This should be about 2 to 3 pages in length. Do not provide an exhaustive essay as it will not be read. The statement should consist of:

Opening Paragraph

State the broad problem domain of your research and emphasize why it is important. Tie the importance of this domain to the specific job description of the faculty position.

Main Body

The main body of the statement should be about 3 paragraphs long. Provide an initial paragraph that specifically states how your research is contributing to the problem domain you have identified in the opening paragraph. Try to emphasize how your research is moving the field forward. Follow with a paragraph that summarizes your research approach, the important contributions that you have made to date and those that you expect to make. Refer to papers that achieve these contributions. In the next paragraph state your ideas for future research directions. Identify why these directions have promise and, if you can, mention potential funding sources for these areas. If you have any experience with proposal writing mention it.

Collaborations

If you can identify faculty/ research groups at the institution you are applying to with whom you could collaborate, or facilities that you could make use of, highlight these facts in a closing paragraph. Your aim is to convince the search committee that you will both strengthen existing research at the institution and nucleate new exciting research directions.

Teaching Statement

This should also be about 2 pages in length. The statement should consist of:

Opening Paragraph

State how important excellence in education is to you, and how important it is to the future of your profession. Emphasize your desire to be a good teacher.

Main Body

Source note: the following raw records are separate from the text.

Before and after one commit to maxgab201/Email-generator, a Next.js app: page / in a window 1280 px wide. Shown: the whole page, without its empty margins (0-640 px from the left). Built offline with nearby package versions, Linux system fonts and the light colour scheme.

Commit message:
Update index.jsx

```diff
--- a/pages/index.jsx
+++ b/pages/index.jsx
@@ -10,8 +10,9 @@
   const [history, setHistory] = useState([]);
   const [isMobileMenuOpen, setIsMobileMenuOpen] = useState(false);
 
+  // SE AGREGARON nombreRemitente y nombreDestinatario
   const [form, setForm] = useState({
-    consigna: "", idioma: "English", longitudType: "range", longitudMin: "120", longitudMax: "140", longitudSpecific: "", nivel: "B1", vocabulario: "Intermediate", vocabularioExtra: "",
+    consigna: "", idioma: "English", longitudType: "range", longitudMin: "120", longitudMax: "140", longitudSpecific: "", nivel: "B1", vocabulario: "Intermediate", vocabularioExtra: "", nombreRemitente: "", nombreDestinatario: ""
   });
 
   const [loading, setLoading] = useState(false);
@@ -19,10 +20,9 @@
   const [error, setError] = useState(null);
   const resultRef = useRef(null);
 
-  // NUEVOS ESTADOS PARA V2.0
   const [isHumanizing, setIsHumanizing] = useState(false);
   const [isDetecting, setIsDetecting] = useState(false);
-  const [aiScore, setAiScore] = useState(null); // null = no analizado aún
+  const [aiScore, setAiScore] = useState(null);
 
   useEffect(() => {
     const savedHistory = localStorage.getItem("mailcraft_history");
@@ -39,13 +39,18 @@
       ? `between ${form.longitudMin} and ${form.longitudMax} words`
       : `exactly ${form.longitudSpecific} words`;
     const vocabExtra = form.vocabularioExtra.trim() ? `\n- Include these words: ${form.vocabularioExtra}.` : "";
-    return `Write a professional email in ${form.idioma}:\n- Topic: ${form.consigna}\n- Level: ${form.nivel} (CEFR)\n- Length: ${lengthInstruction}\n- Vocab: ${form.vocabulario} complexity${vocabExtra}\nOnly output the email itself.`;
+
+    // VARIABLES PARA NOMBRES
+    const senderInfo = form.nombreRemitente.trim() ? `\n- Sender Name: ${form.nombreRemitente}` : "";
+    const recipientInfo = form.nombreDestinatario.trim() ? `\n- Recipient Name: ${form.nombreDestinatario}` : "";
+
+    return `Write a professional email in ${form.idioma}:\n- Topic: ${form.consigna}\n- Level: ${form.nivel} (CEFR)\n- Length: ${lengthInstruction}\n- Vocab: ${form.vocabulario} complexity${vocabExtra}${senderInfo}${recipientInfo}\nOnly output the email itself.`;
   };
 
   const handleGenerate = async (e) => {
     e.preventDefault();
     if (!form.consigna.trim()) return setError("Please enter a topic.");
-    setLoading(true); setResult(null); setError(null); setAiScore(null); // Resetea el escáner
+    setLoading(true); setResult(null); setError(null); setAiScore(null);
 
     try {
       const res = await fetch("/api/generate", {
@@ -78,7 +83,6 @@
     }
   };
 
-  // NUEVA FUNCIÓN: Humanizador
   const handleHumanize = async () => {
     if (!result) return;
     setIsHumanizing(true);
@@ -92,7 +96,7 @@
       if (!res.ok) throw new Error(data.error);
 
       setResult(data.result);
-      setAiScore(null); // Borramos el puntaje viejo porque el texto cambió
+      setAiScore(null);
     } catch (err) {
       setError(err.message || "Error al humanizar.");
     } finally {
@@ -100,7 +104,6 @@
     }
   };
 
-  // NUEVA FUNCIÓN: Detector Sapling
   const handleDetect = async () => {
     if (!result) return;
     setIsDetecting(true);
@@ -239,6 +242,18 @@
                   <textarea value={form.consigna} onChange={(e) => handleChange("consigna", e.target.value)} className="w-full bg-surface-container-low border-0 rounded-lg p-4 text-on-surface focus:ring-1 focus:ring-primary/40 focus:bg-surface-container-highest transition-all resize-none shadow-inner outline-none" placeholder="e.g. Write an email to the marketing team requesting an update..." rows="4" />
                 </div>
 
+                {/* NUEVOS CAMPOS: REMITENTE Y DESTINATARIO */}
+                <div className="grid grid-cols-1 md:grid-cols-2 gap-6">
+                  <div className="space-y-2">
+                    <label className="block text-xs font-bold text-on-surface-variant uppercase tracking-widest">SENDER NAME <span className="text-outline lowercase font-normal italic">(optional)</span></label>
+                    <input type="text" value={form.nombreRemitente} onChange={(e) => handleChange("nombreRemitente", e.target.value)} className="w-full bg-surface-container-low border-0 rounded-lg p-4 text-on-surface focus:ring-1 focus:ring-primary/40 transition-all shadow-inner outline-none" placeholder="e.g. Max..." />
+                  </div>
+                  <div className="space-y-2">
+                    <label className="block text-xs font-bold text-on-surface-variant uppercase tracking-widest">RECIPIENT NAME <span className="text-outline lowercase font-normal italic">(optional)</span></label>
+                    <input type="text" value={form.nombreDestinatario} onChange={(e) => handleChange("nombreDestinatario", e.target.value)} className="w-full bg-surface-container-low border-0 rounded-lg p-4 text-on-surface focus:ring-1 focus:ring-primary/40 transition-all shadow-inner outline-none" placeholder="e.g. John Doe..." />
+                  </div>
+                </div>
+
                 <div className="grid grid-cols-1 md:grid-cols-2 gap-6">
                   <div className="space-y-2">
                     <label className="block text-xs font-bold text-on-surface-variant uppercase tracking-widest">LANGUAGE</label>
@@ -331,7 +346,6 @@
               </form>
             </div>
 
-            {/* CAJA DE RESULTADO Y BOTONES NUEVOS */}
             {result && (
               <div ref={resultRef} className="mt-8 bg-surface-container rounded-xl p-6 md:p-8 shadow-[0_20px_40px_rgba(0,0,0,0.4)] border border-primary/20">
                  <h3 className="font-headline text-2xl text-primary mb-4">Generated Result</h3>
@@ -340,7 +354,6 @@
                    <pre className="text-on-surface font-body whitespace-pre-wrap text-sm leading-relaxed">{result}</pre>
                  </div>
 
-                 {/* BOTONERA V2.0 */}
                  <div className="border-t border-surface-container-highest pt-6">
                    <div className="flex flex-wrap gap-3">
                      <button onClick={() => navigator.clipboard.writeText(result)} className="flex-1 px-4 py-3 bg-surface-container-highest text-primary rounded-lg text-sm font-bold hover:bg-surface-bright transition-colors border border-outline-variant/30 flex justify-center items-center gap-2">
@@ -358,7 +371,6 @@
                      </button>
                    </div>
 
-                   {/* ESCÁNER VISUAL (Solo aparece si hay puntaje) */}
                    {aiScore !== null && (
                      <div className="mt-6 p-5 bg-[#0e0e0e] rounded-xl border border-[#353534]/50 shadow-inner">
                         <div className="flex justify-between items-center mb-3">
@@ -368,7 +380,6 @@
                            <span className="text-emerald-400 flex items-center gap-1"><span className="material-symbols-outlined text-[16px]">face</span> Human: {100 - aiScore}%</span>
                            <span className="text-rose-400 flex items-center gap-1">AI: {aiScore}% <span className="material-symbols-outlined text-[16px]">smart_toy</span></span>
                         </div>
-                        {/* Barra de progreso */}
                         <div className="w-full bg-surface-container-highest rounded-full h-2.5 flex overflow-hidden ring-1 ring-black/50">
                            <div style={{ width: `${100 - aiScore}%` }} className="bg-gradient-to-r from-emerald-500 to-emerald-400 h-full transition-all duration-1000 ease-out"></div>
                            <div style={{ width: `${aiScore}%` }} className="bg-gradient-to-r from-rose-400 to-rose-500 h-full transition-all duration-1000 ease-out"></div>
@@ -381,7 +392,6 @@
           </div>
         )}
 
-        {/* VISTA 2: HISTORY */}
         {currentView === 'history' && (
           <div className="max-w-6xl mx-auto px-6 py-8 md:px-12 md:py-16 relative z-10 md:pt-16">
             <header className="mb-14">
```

The main body of the statement should be about 2-3 paragraphs long. Provide an initial paragraph that specifically states your teaching experience. Give some information about your pedagogical approaches. Emphasize any successes you have had. Mention any curriculum development activities that you have been involved in. Follow with a paragraph that summarizes how you will develop your educational program at the institute in question. Mention specific courses that exist and which you can teach. Mention any new courses you would like to develop. Discuss teaching strategies that you would use (hands-on-learning, problem-based learning, etc) and highlight they would improve undergraduate and graduate education in the area you are applying to.

Research and Teaching

If you can, finish with a paragraph that identifies ways to tie your research into teaching. Emphasize the importance of bringing your research into the classroom and providing students with research opportunities. If you can identify specific educational initiatives at the institute where you are applying, state your willingness to contribute to these initiatives.

List of Referees

Contact all referees before including them on a list. If possible, meet with them (or talk to them on the phone) so you can inform them about the specific position and highlight the reasons why you are an excellent candidate. Do not give the names of people who do not know your work, or who have not agreed to be named.

It is helpful if your referees do not come from the same institution. If you can’t avoid this, try to at least include people from different departments. Senior people will carry much more weight that junior people.

Speak to your advisor about your choice of referees. He/She may be able to suggest colleagues to include, or suggest people who will write supportive letters.